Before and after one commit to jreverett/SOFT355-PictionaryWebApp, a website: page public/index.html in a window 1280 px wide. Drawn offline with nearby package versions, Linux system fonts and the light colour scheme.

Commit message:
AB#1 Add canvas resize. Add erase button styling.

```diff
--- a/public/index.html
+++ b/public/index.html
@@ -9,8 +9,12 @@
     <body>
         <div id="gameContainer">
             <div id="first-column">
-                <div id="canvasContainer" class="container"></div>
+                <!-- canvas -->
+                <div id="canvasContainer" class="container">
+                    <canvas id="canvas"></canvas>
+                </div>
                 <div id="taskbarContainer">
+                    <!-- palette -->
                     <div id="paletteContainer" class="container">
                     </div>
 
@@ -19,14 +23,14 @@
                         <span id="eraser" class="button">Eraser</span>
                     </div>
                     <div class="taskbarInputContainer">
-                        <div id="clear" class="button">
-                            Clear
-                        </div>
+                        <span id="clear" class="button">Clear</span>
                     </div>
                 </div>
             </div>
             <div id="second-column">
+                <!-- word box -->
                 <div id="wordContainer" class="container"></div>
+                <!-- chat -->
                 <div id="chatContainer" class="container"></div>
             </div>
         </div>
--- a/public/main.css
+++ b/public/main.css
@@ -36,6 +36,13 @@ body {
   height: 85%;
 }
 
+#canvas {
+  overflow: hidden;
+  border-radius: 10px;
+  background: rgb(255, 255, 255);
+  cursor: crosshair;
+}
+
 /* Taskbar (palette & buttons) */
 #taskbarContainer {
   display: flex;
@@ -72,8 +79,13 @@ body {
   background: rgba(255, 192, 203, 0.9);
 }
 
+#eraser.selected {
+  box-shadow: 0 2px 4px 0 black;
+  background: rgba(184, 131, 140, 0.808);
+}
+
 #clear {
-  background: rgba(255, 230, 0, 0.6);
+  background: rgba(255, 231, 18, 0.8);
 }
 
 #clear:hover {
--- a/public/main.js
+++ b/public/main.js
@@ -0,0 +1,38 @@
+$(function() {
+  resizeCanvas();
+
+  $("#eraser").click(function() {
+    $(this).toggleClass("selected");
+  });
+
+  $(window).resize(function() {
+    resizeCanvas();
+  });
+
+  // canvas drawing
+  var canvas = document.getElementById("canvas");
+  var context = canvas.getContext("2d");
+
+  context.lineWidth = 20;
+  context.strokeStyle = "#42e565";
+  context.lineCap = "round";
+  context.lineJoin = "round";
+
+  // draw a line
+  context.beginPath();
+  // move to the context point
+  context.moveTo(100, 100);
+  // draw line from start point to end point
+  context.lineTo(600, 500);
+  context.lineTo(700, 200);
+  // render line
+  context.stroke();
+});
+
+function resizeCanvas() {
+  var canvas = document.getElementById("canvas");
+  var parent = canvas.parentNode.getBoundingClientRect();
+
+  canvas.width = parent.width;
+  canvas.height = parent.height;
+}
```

■ Task item
Starting from the data above, filter for lines with "eraser" and copy each one.

■ Response to the exercise
                         <span id="eraser" class="button">Eraser</span>
+#eraser.selected {
+  $("#eraser").click(function() {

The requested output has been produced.